And so the anemic epitaph of the drug warrior reads: "May not have accomplished much... but gladly gave up his/her right to all of mother nature's godsend plant medicines!"
I hope that one day, when America has outgrown its superstitions about naturally occurring substances, there will be a Listverse page entitled "10 idiots who helped spread drug war propaganda on Listverse." The author of such a post will certainly have a wide field to choose from, judging by all the logic-challenged comments that drugs-related pages attract on that Web resource.
No Drug War Keychains The key to ending the Drug War is to spread the word about the fact that it is Anti-American, unscientific and anti-minority (for starters)
Monticello Betrayed Thomas Jefferson By demonizing plant medicine, the Drug War overthrew the Natural Law upon which Jefferson founded America -- and brazenly confiscated the Founding Father's poppy plants in 1987, in a symbolic coup against Jeffersonian freedoms.
The Drug War Censors Science Scientists: It's time to wake up to the fact that you are censored by the drug war. Drive the point home with these bumper stickers.
You have been reading essays by the Drug War Philosopher, Brian Quass, at abolishthedea.com. Brian is the founder of The Drug War Gift Shop, where artists can feature and sell their protest artwork online. He has also written for Sociodelic and is the author of The Drug War Comic Book, which contains 150 political cartoons illustrating some of the seemingly endless problems with the war on drugs -- many of which only Brian seems to have noticed, by the way, judging by the recycled pieties that pass for analysis these days when it comes to "drugs." That's not surprising, considering the fact that the category of "drugs" is a political category, not a medical or scientific one.
A "drug," as the world defines the term today, is "a substance that has no good uses for anyone, ever, at any time, under any circumstances" -- and, of course, there are no substances of that kind: even cyanide and the deadly botox toxin have positive uses: a war on drugs is therefore unscientific at heart, to the point that it truly qualifies as a superstition, one in which we turn inanimate substances into boogie-men and scapegoats for all our social problems.
The Drug War is, in fact, the philosophical problem par excellence of our time, premised as it is on a raft of faulty assumptions (notwithstanding the fact that most philosophers today pretend as if the drug war does not exist). It is a war against the poor, against minorities, against religion, against science, against the elderly, against the depressed, against those in pain, against children in hospice care, and against philosophy itself. It outlaws substances that have inspired entire religions, Nazifies the English language and militarizes police forces nationwide.
It bans the substances that inspired William James' ideas about human consciousness and the nature of ultimate reality. In short, it causes all of the problems that it purports to solve, and then some, meanwhile violating the Natural Law upon which Thomas Jefferson founded America. (Surely, Jefferson was rolling over in his grave when Ronald Reagan's DEA stomped onto Monticello in 1987 and confiscated the founding father's poppy plants.)
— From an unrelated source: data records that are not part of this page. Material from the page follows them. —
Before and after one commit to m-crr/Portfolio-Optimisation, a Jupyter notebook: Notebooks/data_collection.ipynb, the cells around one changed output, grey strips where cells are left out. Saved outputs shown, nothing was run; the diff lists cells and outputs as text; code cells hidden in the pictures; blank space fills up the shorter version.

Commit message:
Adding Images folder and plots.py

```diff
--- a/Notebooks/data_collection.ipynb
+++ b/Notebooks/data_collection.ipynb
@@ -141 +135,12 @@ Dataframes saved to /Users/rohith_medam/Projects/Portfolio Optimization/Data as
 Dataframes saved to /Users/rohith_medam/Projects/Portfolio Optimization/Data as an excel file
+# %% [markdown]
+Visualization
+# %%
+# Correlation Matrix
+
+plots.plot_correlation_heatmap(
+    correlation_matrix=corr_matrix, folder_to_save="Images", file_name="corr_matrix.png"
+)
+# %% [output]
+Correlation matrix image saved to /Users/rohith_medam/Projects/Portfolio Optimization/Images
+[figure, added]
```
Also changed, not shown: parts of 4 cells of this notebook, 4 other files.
If you believe in freedom and democracy, in America and around the world, please stay tuned for more philosophically oriented broadsides against the outrageous war on godsend medicines, AKA the war on drugs.
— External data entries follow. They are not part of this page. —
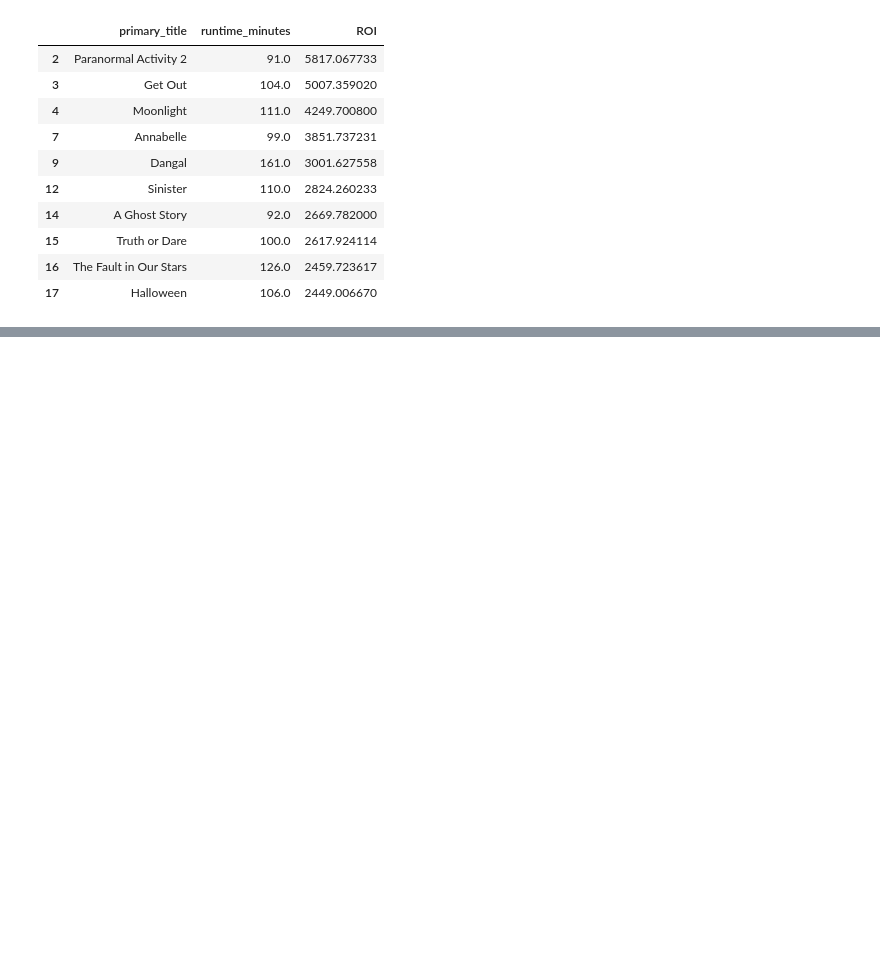
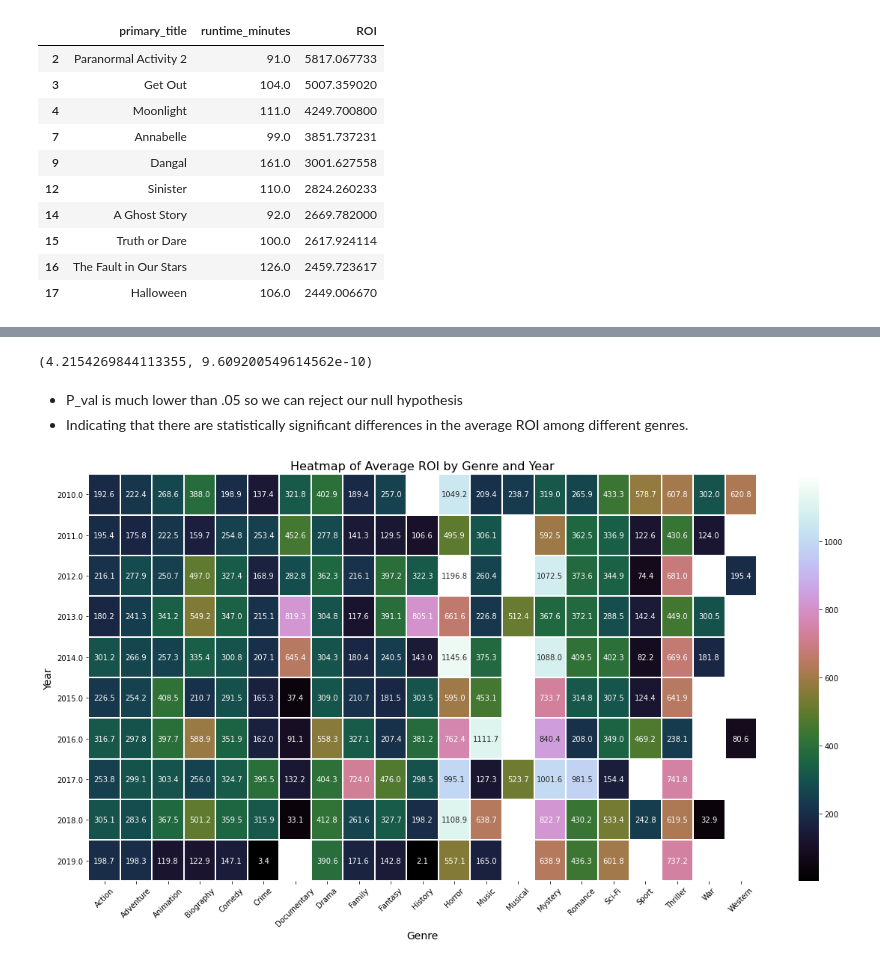
Before and after one commit to pyamin1878/Movie-Project, a Jupyter notebook: Notebooks/student_working_notebook_pat.ipynb, the cells around one changed output, grey strips where cells are left out. Drawn from its saved outputs; the diff is of its cells as text; code cells hidden in the pictures; blank space fills up the shorter version.

```diff
--- a/Notebooks/student_working_notebook_pat.ipynb
+++ b/Notebooks/student_working_notebook_pat.ipynb
@@ -613,0 +646,40 @@ top_roi_films_over_90[['primary_title', 'runtime_minutes', 'ROI']]
+# %%
+cleaned_data['genres'] = cleaned_data['genres'].apply(lambda x: ast.literal_eval(x) if isinstance(x, str) else x)
+
+# Explode the dataframe on the 'genres' column
+df_exploded_genres = cleaned_data.explode('genres')
+
+# Group by 'genres' and calculate the average ROI for each genre
+genre_group = df_exploded_genres.groupby('genres')['ROI']
+
+# We'll use ANOVA if we have more than 3
+f_val, p_val = stats.f_oneway(*[group for name, group in genre_group])
+
+anova_results = (f_val, p_val)
+
+# Let's see the result
+anova_results
+# %% [output]
+(4.2154269844113355, 9.609200549614562e-10)
+# %% [markdown]
+- P_val is much lower than .05 so we can reject our null hypothesis
+- Indicating that there are statistically significant differences in the average ROI among different genres.
+# %%
+df_exploded_genres_2 = df_exploded_genres[(df_exploded_genres['ROI'] < 10000) & (df_exploded_genres['ROI'] > 0)]
+# %%
+import seaborn as sns
+
+# Create a pivot table with years as rows, genres as columns, and average ROI
+roi_pivot = df_exploded_genres_2.pivot_table(index='year', columns='genres', values='ROI', aggfunc='mean')
+
+# Plot the heatmap
+plt.figure(figsize=(20, 10))
+sns.heatmap(roi_pivot, cmap='cubehelix', linecolor='white', linewidth=1, annot=True, fmt=".1f")
+plt.title('Heatmap of Average ROI by Genre and Year', fontsize=16)
+plt.xlabel('Genre', fontsize=14)
+plt.ylabel('Year', fontsize=14)
+plt.xticks(rotation=45)
+plt.yticks(rotation=0)
+plt.show()
+# %% [output]
+[figure, added]
```
Also changed, not shown: parts of 5 cells of this notebook.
PS The drug war has not failed: to the contrary, it has succeeded, insofar as its ultimate goal was to militarize police forces around the world and help authorities to ruthlessly eliminate those who stand in the way of global capitalism. For more, see Drug War Capitalism by Dawn Paley.
Rather than apologetically decriminalizing selected plants, we should be demanding the immediate restoration of Natural Law, according to which "The earth, and all that is therein, is given to men for the support and comfort of their being." (John Locke)
Andrew, Christopher "The Secret World: A History of Intelligence" 2019 Yale University Press
Aurelius, Marcus "Meditations" 2021 East India Publishing Company